Input>
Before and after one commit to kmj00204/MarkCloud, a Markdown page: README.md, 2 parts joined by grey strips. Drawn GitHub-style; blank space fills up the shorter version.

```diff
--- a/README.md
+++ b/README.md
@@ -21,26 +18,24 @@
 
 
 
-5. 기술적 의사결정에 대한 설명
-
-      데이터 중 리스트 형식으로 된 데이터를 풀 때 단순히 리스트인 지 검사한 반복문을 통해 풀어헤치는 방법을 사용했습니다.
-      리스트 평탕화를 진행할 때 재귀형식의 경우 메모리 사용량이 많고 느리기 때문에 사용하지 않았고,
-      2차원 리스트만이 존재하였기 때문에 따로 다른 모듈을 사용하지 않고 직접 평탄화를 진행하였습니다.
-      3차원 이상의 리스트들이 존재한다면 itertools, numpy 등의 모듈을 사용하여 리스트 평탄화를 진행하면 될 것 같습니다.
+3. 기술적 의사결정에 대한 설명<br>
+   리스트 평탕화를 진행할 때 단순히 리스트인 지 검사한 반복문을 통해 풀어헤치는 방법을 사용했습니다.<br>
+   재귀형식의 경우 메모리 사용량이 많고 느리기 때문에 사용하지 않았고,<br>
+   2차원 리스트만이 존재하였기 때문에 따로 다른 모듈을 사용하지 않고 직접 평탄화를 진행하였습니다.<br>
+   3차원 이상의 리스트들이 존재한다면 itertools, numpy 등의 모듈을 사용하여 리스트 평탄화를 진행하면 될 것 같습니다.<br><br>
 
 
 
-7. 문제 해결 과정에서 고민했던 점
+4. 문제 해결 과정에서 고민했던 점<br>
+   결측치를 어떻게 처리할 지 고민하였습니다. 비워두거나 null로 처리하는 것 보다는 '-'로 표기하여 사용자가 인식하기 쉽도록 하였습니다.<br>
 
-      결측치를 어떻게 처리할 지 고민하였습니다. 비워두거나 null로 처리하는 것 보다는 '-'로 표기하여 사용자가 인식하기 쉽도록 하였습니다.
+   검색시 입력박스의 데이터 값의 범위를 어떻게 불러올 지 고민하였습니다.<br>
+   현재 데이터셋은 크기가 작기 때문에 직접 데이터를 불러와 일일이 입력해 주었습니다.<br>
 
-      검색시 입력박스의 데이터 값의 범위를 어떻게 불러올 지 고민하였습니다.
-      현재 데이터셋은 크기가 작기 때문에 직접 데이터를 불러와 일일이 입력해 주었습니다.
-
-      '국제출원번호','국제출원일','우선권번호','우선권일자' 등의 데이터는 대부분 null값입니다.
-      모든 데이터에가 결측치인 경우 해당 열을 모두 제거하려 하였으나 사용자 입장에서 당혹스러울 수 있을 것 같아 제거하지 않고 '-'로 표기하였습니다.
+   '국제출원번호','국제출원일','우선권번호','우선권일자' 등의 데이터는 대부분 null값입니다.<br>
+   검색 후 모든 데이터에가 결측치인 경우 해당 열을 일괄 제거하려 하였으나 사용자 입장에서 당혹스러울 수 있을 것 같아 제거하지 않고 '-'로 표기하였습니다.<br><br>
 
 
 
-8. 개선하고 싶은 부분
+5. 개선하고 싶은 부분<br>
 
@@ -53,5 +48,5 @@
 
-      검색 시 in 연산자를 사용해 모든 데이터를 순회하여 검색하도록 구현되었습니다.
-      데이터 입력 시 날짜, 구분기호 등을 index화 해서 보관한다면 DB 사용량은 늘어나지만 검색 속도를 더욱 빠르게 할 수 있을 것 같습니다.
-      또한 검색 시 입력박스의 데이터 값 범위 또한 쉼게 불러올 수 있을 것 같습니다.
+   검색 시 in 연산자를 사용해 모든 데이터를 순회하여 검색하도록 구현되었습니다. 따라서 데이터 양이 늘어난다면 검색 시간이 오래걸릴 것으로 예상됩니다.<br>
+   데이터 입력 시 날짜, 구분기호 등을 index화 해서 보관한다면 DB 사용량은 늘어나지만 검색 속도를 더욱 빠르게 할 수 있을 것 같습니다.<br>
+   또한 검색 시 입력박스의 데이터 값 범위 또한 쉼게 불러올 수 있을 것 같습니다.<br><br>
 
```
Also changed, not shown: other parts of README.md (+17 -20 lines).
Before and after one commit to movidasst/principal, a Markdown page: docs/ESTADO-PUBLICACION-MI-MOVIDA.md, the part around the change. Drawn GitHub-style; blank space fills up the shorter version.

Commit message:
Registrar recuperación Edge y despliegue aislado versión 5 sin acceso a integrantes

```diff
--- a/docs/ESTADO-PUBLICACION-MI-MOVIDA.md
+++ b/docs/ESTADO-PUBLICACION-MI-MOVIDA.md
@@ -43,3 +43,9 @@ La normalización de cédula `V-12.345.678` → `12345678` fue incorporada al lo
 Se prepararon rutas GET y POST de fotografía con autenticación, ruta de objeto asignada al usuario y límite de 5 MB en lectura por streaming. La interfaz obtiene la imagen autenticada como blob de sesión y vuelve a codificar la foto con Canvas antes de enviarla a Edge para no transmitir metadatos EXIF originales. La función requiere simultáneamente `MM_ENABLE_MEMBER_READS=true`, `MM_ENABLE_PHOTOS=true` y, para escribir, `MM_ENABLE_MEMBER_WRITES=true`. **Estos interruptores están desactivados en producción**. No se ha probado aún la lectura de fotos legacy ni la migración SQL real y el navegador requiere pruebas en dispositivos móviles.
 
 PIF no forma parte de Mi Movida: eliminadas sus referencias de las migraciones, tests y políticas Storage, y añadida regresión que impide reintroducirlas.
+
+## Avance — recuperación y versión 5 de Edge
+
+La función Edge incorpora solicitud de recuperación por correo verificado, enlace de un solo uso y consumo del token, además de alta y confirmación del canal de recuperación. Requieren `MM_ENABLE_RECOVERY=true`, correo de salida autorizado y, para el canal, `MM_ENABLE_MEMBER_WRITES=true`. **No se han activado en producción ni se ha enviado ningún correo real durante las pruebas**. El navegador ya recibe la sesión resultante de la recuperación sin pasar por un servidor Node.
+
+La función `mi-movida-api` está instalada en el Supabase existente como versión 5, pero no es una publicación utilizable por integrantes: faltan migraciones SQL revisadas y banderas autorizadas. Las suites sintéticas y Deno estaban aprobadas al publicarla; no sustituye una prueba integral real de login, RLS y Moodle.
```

Problem>
Write all of the data above again, exactly as given.

Written response>
Before and after one commit to kmj00204/MarkCloud, a Markdown page: README.md, 2 parts joined by grey strips. Drawn GitHub-style; blank space fills up the shorter version.

```diff
--- a/README.md
+++ b/README.md
@@ -21,26 +18,24 @@
 
 
 
-5. 기술적 의사결정에 대한 설명
-
-      데이터 중 리스트 형식으로 된 데이터를 풀 때 단순히 리스트인 지 검사한 반복문을 통해 풀어헤치는 방법을 사용했습니다.
-      리스트 평탕화를 진행할 때 재귀형식의 경우 메모리 사용량이 많고 느리기 때문에 사용하지 않았고,
-      2차원 리스트만이 존재하였기 때문에 따로 다른 모듈을 사용하지 않고 직접 평탄화를 진행하였습니다.
-      3차원 이상의 리스트들이 존재한다면 itertools, numpy 등의 모듈을 사용하여 리스트 평탄화를 진행하면 될 것 같습니다.
+3. 기술적 의사결정에 대한 설명<br>
+   리스트 평탕화를 진행할 때 단순히 리스트인 지 검사한 반복문을 통해 풀어헤치는 방법을 사용했습니다.<br>
+   재귀형식의 경우 메모리 사용량이 많고 느리기 때문에 사용하지 않았고,<br>
+   2차원 리스트만이 존재하였기 때문에 따로 다른 모듈을 사용하지 않고 직접 평탄화를 진행하였습니다.<br>
+   3차원 이상의 리스트들이 존재한다면 itertools, numpy 등의 모듈을 사용하여 리스트 평탄화를 진행하면 될 것 같습니다.<br><br>
 
 
 
-7. 문제 해결 과정에서 고민했던 점
+4. 문제 해결 과정에서 고민했던 점<br>
+   결측치를 어떻게 처리할 지 고민하였습니다. 비워두거나 null로 처리하는 것 보다는 '-'로 표기하여 사용자가 인식하기 쉽도록 하였습니다.<br>
 
-      결측치를 어떻게 처리할 지 고민하였습니다. 비워두거나 null로 처리하는 것 보다는 '-'로 표기하여 사용자가 인식하기 쉽도록 하였습니다.
+   검색시 입력박스의 데이터 값의 범위를 어떻게 불러올 지 고민하였습니다.<br>
+   현재 데이터셋은 크기가 작기 때문에 직접 데이터를 불러와 일일이 입력해 주었습니다.<br>
 
-      검색시 입력박스의 데이터 값의 범위를 어떻게 불러올 지 고민하였습니다.
-      현재 데이터셋은 크기가 작기 때문에 직접 데이터를 불러와 일일이 입력해 주었습니다.
-
-      '국제출원번호','국제출원일','우선권번호','우선권일자' 등의 데이터는 대부분 null값입니다.
-      모든 데이터에가 결측치인 경우 해당 열을 모두 제거하려 하였으나 사용자 입장에서 당혹스러울 수 있을 것 같아 제거하지 않고 '-'로 표기하였습니다.
+   '국제출원번호','국제출원일','우선권번호','우선권일자' 등의 데이터는 대부분 null값입니다.<br>
+   검색 후 모든 데이터에가 결측치인 경우 해당 열을 일괄 제거하려 하였으나 사용자 입장에서 당혹스러울 수 있을 것 같아 제거하지 않고 '-'로 표기하였습니다.<br><br>
 
 
 
-8. 개선하고 싶은 부분
+5. 개선하고 싶은 부분<br>
 
@@ -53,5 +48,5 @@
 
-      검색 시 in 연산자를 사용해 모든 데이터를 순회하여 검색하도록 구현되었습니다.
-      데이터 입력 시 날짜, 구분기호 등을 index화 해서 보관한다면 DB 사용량은 늘어나지만 검색 속도를 더욱 빠르게 할 수 있을 것 같습니다.
-      또한 검색 시 입력박스의 데이터 값 범위 또한 쉼게 불러올 수 있을 것 같습니다.
+   검색 시 in 연산자를 사용해 모든 데이터를 순회하여 검색하도록 구현되었습니다. 따라서 데이터 양이 늘어난다면 검색 시간이 오래걸릴 것으로 예상됩니다.<br>
+   데이터 입력 시 날짜, 구분기호 등을 index화 해서 보관한다면 DB 사용량은 늘어나지만 검색 속도를 더욱 빠르게 할 수 있을 것 같습니다.<br>
+   또한 검색 시 입력박스의 데이터 값 범위 또한 쉼게 불러올 수 있을 것 같습니다.<br><br>
 
```
Also changed, not shown: other parts of README.md (+17 -20 lines).
Before and after one commit to movidasst/principal, a Markdown page: docs/ESTADO-PUBLICACION-MI-MOVIDA.md, the part around the change. Drawn GitHub-style; blank space fills up the shorter version.

Commit message:
Registrar recuperación Edge y despliegue aislado versión 5 sin acceso a integrantes

```diff
--- a/docs/ESTADO-PUBLICACION-MI-MOVIDA.md
+++ b/docs/ESTADO-PUBLICACION-MI-MOVIDA.md
@@ -43,3 +43,9 @@ La normalización de cédula `V-12.345.678` → `12345678` fue incorporada al lo
 Se prepararon rutas GET y POST de fotografía con autenticación, ruta de objeto asignada al usuario y límite de 5 MB en lectura por streaming. La interfaz obtiene la imagen autenticada como blob de sesión y vuelve a codificar la foto con Canvas antes de enviarla a Edge para no transmitir metadatos EXIF originales. La función requiere simultáneamente `MM_ENABLE_MEMBER_READS=true`, `MM_ENABLE_PHOTOS=true` y, para escribir, `MM_ENABLE_MEMBER_WRITES=true`. **Estos interruptores están desactivados en producción**. No se ha probado aún la lectura de fotos legacy ni la migración SQL real y el navegador requiere pruebas en dispositivos móviles.
 
 PIF no forma parte de Mi Movida: eliminadas sus referencias de las migraciones, tests y políticas Storage, y añadida regresión que impide reintroducirlas.
+
+## Avance — recuperación y versión 5 de Edge
+
+La función Edge incorpora solicitud de recuperación por correo verificado, enlace de un solo uso y consumo del token, además de alta y confirmación del canal de recuperación. Requieren `MM_ENABLE_RECOVERY=true`, correo de salida autorizado y, para el canal, `MM_ENABLE_MEMBER_WRITES=true`. **No se han activado en producción ni se ha enviado ningún correo real durante las pruebas**. El navegador ya recibe la sesión resultante de la recuperación sin pasar por un servidor Node.
+
+La función `mi-movida-api` está instalada en el Supabase existente como versión 5, pero no es una publicación utilizable por integrantes: faltan migraciones SQL revisadas y banderas autorizadas. Las suites sintéticas y Deno estaban aprobadas al publicarla; no sustituye una prueba integral real de login, RLS y Moodle.
```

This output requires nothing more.